BEGIN Raw data
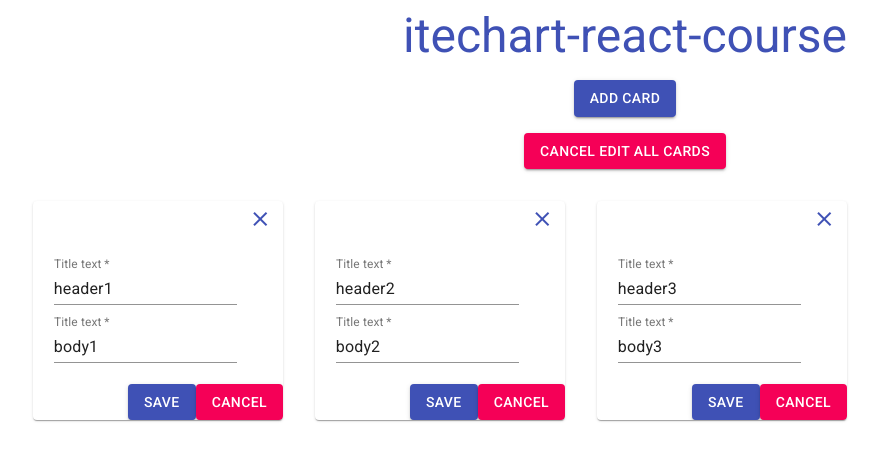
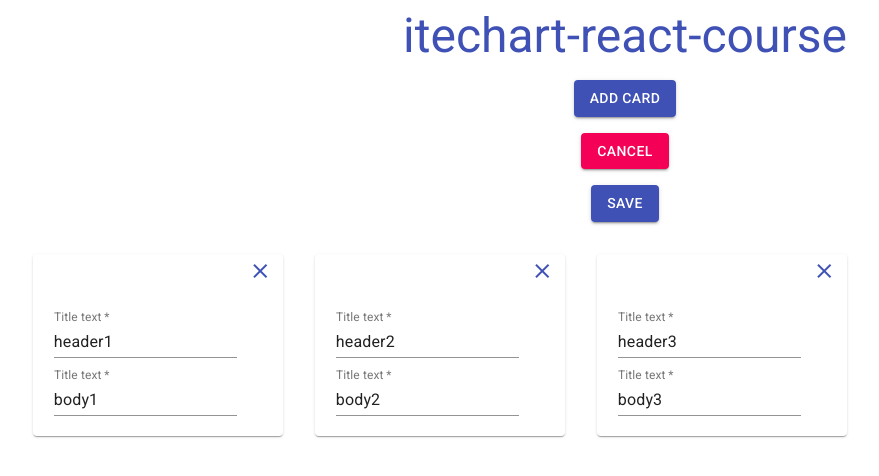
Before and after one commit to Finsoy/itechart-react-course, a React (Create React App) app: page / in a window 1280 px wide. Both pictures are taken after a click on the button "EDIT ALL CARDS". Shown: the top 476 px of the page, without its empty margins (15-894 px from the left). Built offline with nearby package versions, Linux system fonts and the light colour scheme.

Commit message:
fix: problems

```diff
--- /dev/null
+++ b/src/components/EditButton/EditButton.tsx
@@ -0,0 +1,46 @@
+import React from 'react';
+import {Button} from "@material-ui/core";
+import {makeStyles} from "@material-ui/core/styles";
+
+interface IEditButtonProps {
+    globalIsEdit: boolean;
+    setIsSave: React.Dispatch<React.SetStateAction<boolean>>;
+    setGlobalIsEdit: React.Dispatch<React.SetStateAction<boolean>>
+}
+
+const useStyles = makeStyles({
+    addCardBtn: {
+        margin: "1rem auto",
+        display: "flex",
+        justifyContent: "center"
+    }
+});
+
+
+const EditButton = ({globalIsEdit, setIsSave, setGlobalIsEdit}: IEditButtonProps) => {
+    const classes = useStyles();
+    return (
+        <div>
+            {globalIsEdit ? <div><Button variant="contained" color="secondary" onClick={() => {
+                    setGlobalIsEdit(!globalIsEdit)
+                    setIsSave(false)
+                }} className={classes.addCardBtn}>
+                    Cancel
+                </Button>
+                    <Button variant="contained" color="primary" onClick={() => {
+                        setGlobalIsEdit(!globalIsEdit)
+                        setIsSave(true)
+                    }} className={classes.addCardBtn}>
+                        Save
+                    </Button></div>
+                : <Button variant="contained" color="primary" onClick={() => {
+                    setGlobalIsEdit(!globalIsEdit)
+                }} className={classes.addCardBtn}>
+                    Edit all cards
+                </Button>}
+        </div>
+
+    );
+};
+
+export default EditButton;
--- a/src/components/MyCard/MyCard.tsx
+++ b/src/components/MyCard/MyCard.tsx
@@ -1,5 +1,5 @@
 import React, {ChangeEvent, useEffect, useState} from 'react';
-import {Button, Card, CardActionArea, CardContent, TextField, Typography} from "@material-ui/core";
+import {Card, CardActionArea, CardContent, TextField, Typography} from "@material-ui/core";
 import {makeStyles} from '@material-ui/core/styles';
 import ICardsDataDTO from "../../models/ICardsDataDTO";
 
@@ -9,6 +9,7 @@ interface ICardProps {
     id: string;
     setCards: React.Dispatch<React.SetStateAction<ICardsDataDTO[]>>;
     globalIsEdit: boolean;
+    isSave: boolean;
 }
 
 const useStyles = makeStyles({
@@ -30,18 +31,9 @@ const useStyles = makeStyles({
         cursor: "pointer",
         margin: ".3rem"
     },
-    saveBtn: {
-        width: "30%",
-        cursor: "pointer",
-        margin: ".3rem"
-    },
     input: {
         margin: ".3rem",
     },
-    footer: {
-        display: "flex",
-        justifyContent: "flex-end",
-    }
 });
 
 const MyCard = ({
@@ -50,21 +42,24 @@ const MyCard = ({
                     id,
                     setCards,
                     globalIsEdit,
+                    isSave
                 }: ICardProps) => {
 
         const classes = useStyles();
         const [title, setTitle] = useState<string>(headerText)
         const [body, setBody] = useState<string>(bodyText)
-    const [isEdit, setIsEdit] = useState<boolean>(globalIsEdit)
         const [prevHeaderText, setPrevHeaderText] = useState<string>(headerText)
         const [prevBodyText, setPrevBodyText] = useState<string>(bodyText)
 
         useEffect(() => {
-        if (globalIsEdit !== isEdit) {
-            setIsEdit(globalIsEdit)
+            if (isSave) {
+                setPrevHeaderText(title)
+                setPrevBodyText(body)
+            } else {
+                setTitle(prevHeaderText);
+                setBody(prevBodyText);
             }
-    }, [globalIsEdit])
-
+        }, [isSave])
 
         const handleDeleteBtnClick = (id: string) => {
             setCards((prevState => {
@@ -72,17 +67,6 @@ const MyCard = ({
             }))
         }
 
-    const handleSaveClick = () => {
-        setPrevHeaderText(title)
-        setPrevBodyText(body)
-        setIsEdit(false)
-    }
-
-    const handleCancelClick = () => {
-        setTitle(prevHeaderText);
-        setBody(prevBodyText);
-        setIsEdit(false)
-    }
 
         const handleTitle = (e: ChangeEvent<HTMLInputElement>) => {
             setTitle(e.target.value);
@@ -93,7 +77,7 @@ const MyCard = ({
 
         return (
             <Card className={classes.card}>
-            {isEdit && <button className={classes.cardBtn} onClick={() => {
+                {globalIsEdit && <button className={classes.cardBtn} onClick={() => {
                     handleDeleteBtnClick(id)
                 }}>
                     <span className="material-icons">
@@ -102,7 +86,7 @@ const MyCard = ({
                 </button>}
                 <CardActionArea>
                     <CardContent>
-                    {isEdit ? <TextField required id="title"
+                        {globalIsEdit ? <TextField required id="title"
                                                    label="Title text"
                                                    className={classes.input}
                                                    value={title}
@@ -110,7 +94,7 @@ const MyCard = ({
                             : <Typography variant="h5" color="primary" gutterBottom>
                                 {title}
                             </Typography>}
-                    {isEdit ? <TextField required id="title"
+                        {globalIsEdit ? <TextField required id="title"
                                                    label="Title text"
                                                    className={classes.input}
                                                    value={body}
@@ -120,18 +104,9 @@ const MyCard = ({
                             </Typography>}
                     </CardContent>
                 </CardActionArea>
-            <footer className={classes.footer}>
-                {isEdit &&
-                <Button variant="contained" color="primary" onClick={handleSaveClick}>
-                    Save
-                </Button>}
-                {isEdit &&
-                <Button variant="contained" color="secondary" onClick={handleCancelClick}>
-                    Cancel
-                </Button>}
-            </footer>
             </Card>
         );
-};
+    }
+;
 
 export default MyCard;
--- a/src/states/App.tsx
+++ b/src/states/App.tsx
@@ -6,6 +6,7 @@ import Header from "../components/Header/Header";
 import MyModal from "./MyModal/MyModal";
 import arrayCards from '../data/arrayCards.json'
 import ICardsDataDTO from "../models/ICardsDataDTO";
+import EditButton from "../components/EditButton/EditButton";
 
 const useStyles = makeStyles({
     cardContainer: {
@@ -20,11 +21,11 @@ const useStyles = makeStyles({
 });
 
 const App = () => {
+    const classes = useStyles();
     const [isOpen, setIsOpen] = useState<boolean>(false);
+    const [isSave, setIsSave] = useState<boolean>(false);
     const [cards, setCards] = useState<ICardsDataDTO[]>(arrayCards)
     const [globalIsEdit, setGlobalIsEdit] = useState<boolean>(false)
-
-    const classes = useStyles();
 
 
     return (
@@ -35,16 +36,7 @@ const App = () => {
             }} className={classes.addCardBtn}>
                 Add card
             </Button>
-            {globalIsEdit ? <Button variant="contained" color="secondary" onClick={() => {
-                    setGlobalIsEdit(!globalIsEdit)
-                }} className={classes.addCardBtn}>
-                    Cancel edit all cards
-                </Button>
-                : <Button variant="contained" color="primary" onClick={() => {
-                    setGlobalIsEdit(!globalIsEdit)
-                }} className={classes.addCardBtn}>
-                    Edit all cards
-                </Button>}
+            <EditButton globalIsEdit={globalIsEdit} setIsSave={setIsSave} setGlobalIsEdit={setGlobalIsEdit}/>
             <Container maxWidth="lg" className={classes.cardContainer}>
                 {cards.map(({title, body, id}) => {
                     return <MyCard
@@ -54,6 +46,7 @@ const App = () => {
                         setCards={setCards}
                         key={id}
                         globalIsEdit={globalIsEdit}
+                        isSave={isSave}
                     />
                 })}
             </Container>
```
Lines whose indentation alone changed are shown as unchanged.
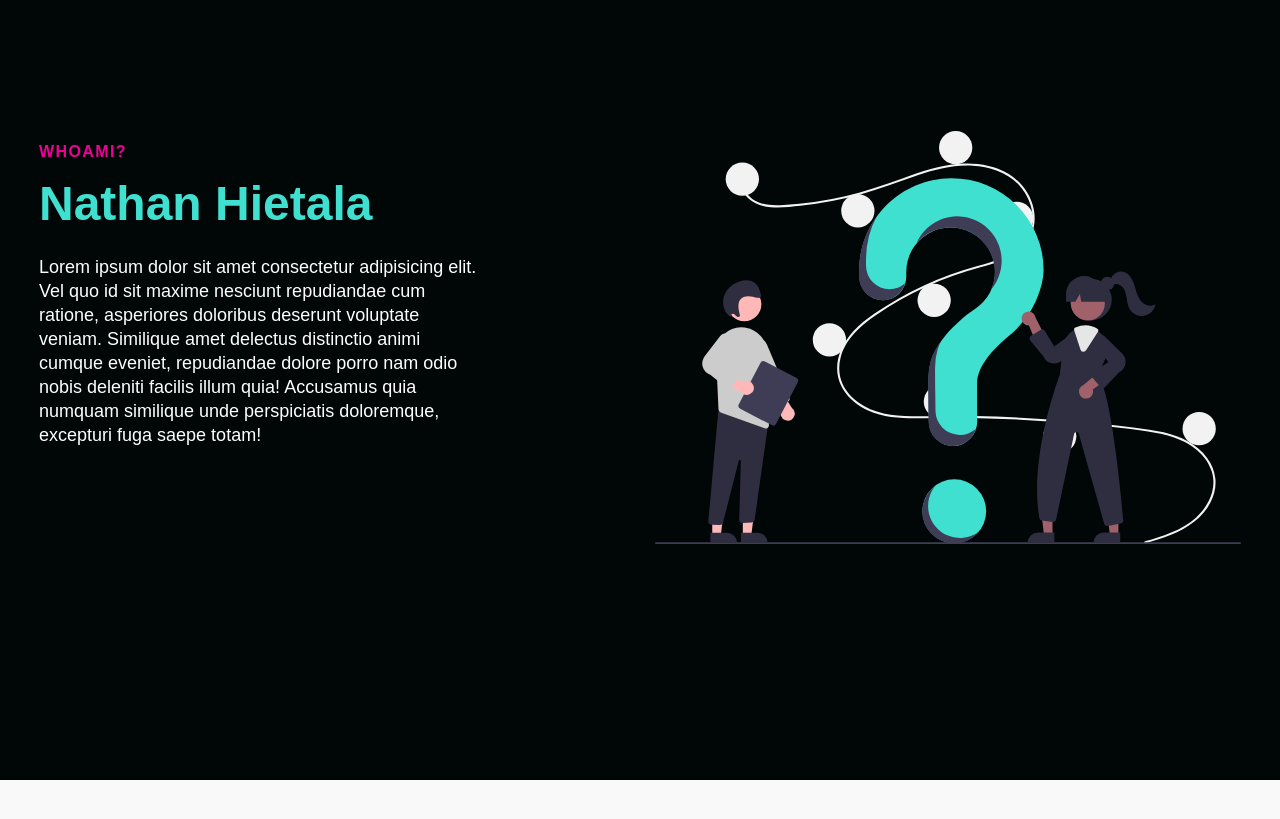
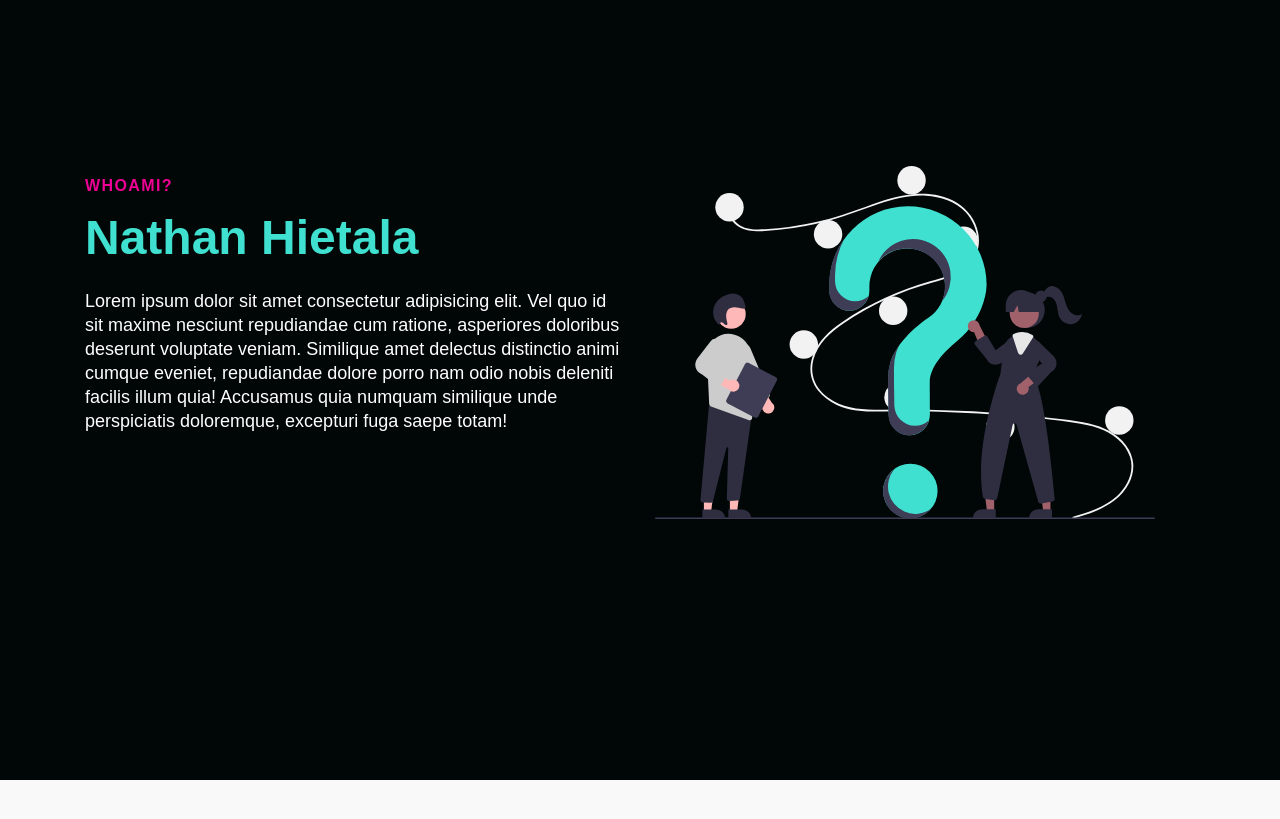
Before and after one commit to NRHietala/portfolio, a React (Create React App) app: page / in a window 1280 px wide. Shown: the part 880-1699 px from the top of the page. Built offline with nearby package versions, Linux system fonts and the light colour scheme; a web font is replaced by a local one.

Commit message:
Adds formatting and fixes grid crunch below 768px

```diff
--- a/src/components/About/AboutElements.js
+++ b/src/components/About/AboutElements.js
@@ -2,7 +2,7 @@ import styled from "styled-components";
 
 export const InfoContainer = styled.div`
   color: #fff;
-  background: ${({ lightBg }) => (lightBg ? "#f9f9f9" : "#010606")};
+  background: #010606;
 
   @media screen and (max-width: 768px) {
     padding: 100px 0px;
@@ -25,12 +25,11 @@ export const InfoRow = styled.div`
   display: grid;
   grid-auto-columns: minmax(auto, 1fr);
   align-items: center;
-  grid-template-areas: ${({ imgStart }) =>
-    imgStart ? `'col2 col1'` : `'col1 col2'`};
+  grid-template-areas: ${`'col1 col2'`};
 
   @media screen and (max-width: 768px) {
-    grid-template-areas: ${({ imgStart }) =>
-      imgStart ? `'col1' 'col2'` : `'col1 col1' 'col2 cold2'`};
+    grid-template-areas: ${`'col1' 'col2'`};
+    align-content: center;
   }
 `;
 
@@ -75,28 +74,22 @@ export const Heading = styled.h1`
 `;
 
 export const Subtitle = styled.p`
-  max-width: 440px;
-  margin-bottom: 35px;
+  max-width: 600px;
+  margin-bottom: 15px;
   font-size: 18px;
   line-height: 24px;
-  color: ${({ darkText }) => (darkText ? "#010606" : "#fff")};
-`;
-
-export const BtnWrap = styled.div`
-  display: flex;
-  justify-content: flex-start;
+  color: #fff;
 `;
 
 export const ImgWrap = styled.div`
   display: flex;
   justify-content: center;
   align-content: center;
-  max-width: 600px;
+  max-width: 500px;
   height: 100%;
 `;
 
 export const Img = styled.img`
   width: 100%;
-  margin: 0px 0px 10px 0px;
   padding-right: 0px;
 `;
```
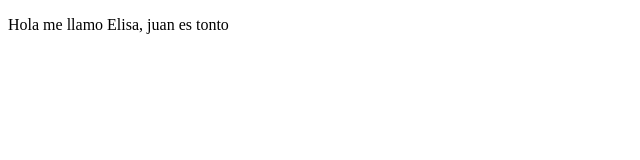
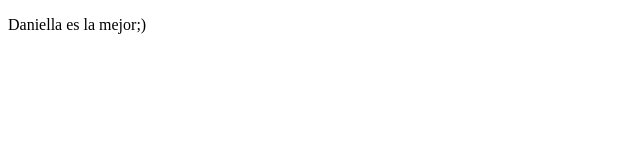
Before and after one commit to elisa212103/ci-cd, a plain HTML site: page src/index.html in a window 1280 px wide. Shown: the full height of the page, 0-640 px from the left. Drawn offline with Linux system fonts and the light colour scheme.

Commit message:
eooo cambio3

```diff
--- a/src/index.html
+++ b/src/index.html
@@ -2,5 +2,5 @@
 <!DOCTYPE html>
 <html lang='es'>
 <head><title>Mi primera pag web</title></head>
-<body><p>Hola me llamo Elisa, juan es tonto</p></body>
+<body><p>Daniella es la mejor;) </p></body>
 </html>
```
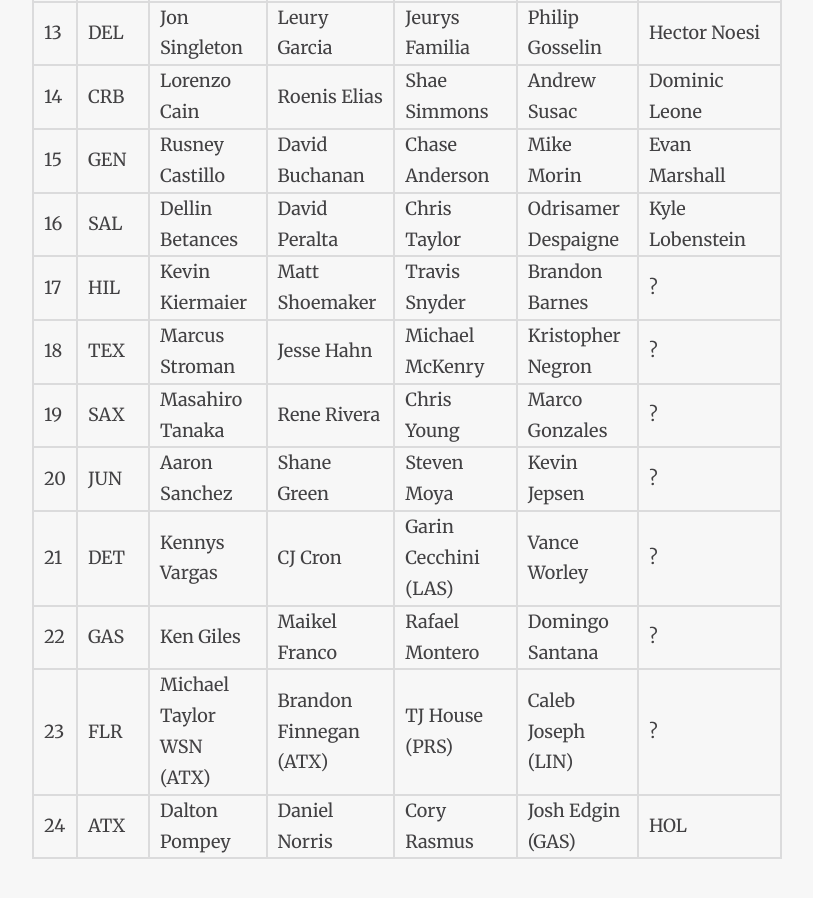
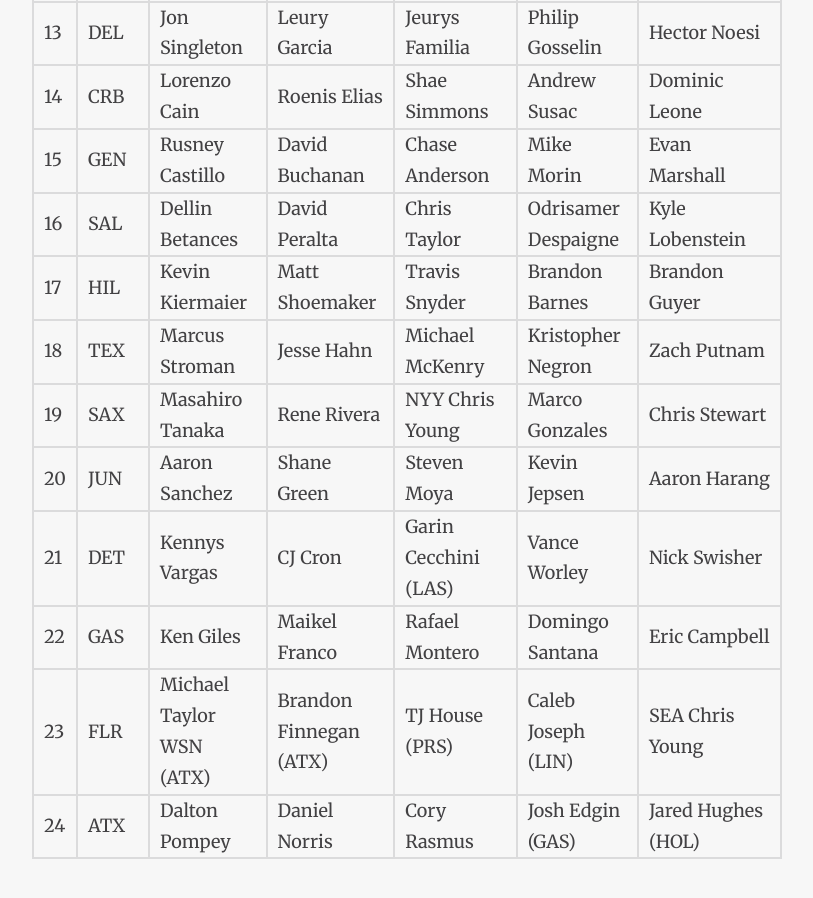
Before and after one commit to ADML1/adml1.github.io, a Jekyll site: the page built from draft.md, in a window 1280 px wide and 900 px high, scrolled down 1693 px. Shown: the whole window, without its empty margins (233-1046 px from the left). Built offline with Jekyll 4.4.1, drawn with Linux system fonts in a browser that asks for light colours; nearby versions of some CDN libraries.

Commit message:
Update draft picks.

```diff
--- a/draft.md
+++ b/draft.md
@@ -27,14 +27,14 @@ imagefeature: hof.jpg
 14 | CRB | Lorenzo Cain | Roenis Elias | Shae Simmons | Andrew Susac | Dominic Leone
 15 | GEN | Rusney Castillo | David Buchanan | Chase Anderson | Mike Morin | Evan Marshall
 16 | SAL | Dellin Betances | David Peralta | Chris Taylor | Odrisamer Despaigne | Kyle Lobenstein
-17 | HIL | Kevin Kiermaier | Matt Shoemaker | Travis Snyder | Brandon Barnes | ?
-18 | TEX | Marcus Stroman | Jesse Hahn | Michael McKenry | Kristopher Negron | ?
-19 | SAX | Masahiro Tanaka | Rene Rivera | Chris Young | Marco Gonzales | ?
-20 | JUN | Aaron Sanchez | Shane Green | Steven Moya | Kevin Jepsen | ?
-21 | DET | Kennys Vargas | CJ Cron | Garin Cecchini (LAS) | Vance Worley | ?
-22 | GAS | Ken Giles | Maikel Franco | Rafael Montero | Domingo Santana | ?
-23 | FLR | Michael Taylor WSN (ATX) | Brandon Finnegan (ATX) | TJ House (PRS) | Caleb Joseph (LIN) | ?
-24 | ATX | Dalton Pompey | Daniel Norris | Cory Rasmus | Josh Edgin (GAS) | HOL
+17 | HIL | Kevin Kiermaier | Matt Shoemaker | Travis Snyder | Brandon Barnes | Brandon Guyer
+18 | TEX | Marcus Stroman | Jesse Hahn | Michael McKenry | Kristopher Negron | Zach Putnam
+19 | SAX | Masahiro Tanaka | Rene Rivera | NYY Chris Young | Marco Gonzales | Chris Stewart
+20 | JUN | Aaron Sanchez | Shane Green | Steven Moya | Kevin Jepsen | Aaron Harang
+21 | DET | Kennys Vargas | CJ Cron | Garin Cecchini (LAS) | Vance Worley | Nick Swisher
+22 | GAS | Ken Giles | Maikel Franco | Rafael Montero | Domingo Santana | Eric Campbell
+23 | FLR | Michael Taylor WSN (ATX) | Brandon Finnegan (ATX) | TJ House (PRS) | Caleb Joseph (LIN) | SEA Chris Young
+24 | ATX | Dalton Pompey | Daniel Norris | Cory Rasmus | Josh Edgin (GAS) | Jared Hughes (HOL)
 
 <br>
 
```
END Raw data
Work instructions: Provide the number of lines holding the word "MyCard" within the material, without any other text.

Output for this exercise: 11